Insect exclusion cages are commonly used in agricultural and ecological studies to examine plant-insect interactions in a field setting while maintaining control over insect populations. However, these insect cages can unintentionally alter the climate inside of the cage and impact plant physiology, growth and yield as well as insect populations. This can subsequently affect interpretations of experimental results obtained from caged experiments. To address this concern, we measured meteorological variables in conjunction with soybean physiology, growth, and yield over a two-year period. In a 2011 field study in southern Wisconsin, we compared photosynthetic rates, leaf area index (LAI), soil environmental conditions, and various components of yield for plants grown inside and outside of an industry standard insect cage (Lumite 32×32 mesh). Inside of cages, several variables were higher (P<0.05) including surface (0–6cm) soil moisture (38%), stomatal conductance (42%), and total plant biomass (30%), while LAI was 20% lower (P<0.001) inside of the cages. During the 2012 growing season, we measured wind speed, wind gusts, solar radiation, air temperature and relative humidity inside of cages compared to open field conditions. We found that wind speed and solar radiation were 89% and 42% lower, respectively, and air temperature, relative humidity and vapor pressure deficit were not significantly affected. There was also a significant (P<0.0001) effect of the time of day on differences in wind speed and radiation between cages and open field plots. Our findings suggest that commonly used insect cages significantly alter the microclimate inside of the cage, and create a radiation regime in which the amount of direct and diffuse radiation received by plants is altered compared to the open field. Plant physiological processes and growth are affected by these environmental changes, adding a confounding factor when comparing caged to open field plants. Because the effects are likely a function of the type of cage, and mesh size and color, we recommend that future studies more thoroughly measure the microclimate for a variety of common cage types used in experiments.

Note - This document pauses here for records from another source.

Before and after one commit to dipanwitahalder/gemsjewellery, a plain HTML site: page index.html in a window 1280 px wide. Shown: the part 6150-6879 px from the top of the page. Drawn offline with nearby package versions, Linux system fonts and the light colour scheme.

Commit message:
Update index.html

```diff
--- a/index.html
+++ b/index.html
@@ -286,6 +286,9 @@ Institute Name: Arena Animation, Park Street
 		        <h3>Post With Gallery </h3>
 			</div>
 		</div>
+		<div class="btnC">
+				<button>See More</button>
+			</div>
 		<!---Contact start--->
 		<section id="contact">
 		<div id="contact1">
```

Financed by the National Centre for Research and Development under grant No. SP/I/1/77065/10 by the strategic scientific research and experimental development program:

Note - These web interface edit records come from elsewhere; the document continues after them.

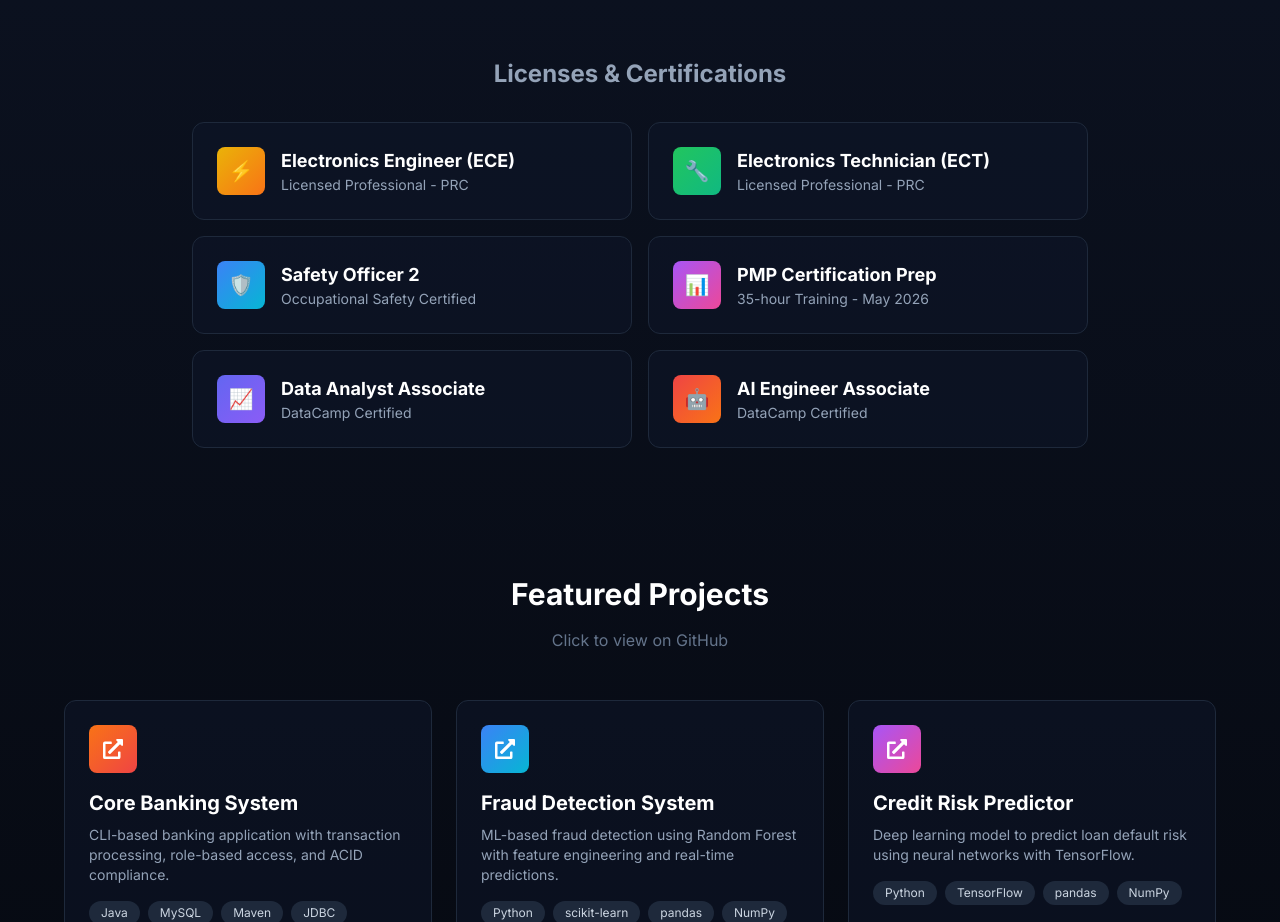
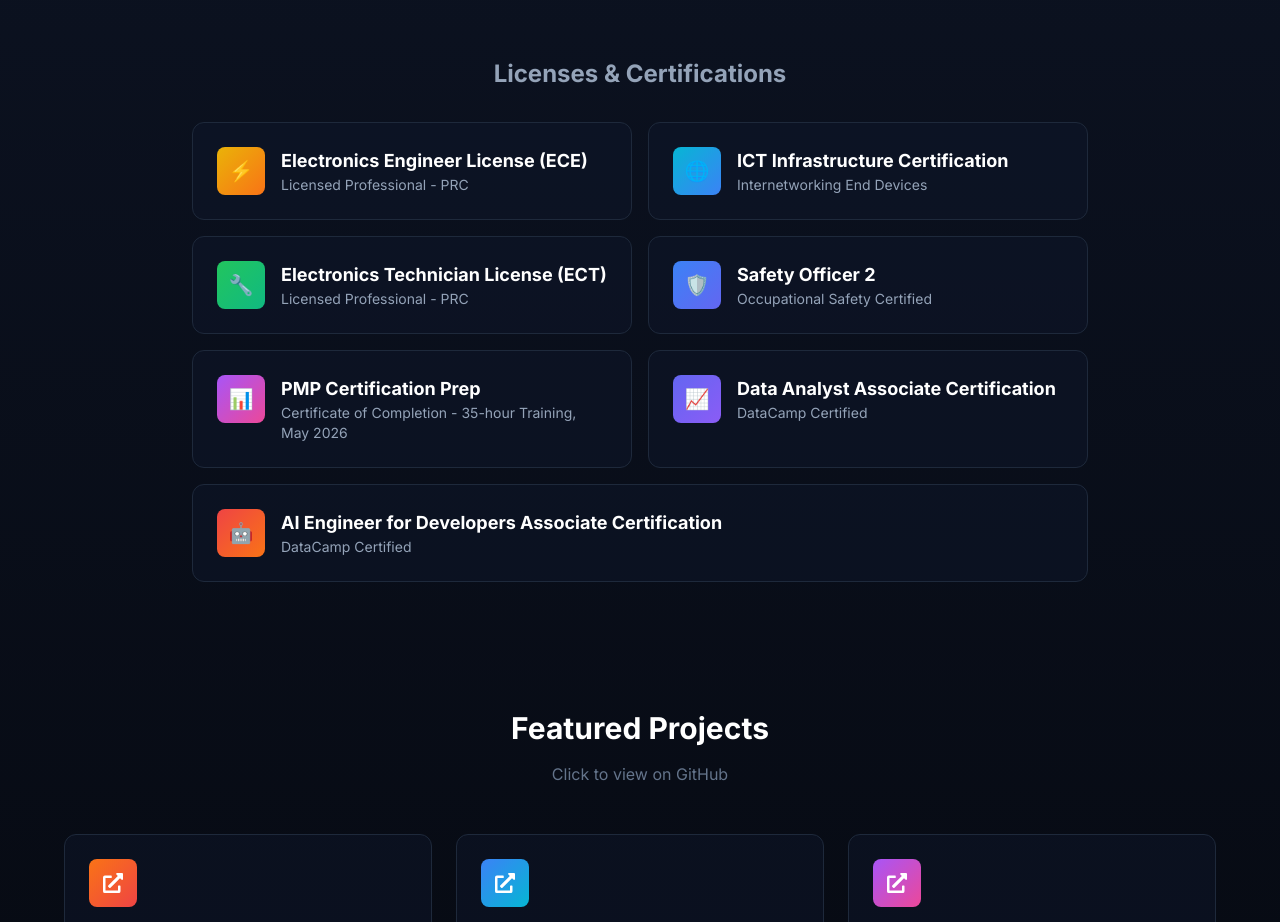
Before and after one commit to emmanalcazarjr-ops/portfolio, a Next.js app: page / in a window 1280 px wide. Shown: the part 880-1802 px from the top of the page. Built offline with nearby package versions, Linux system fonts and the light colour scheme.

Commit message:
Update certifications: Add ICT Infrastructure, update cert names

```diff
--- a/app/page.tsx
+++ b/app/page.tsx
@@ -241,8 +241,17 @@ export default function Home() {
                 <span className="text-xl">⚡</span>
               </div>
               <div>
-                <h3 className="font-bold text-lg">Electronics Engineer (ECE)</h3>
+                <h3 className="font-bold text-lg">Electronics Engineer License (ECE)</h3>
                 <p className="text-slate-400 text-sm">Licensed Professional - PRC</p>
+              </div>
+            </div>
+            <div className="bg-slate-900/50 border border-slate-800 rounded-xl p-6 flex items-start gap-4">
+              <div className="w-12 h-12 rounded-lg bg-gradient-to-br from-cyan-500 to-blue-500 flex items-center justify-center flex-shrink-0">
+                <span className="text-xl">🌐</span>
+              </div>
+              <div>
+                <h3 className="font-bold text-lg">ICT Infrastructure Certification</h3>
+                <p className="text-slate-400 text-sm">Internetworking End Devices</p>
               </div>
             </div>
             <div className="bg-slate-900/50 border border-slate-800 rounded-xl p-6 flex items-start gap-4">
@@ -250,12 +259,12 @@ export default function Home() {
                 <span className="text-xl">🔧</span>
               </div>
               <div>
-                <h3 className="font-bold text-lg">Electronics Technician (ECT)</h3>
+                <h3 className="font-bold text-lg">Electronics Technician License (ECT)</h3>
                 <p className="text-slate-400 text-sm">Licensed Professional - PRC</p>
               </div>
             </div>
             <div className="bg-slate-900/50 border border-slate-800 rounded-xl p-6 flex items-start gap-4">
-              <div className="w-12 h-12 rounded-lg bg-gradient-to-br from-blue-500 to-cyan-500 flex items-center justify-center flex-shrink-0">
+              <div className="w-12 h-12 rounded-lg bg-gradient-to-br from-blue-500 to-indigo-500 flex items-center justify-center flex-shrink-0">
                 <span className="text-xl">🛡️</span>
               </div>
               <div>
@@ -269,7 +278,7 @@ export default function Home() {
               </div>
               <div>
                 <h3 className="font-bold text-lg">PMP Certification Prep</h3>
-                <p className="text-slate-400 text-sm">35-hour Training - May 2026</p>
+                <p className="text-slate-400 text-sm">Certificate of Completion - 35-hour Training, May 2026</p>
               </div>
             </div>
             <div className="bg-slate-900/50 border border-slate-800 rounded-xl p-6 flex items-start gap-4">
@@ -277,16 +286,16 @@ export default function Home() {
                 <span className="text-xl">📈</span>
               </div>
               <div>
-                <h3 className="font-bold text-lg">Data Analyst Associate</h3>
+                <h3 className="font-bold text-lg">Data Analyst Associate Certification</h3>
                 <p className="text-slate-400 text-sm">DataCamp Certified</p>
               </div>
             </div>
-            <div className="bg-slate-900/50 border border-slate-800 rounded-xl p-6 flex items-start gap-4">
+            <div className="bg-slate-900/50 border border-slate-800 rounded-xl p-6 flex items-start gap-4 md:col-span-2">
               <div className="w-12 h-12 rounded-lg bg-gradient-to-br from-red-500 to-orange-500 flex items-center justify-center flex-shrink-0">
                 <span className="text-xl">🤖</span>
               </div>
               <div>
-                <h3 className="font-bold text-lg">AI Engineer Associate</h3>
+                <h3 className="font-bold text-lg">AI Engineer for Developers Associate Certification</h3>
                 <p className="text-slate-400 text-sm">DataCamp Certified</p>
               </div>
             </div>
```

SYNAT - “Interdisciplinary System for Interactive Scientific and Scientific-Technical Information”.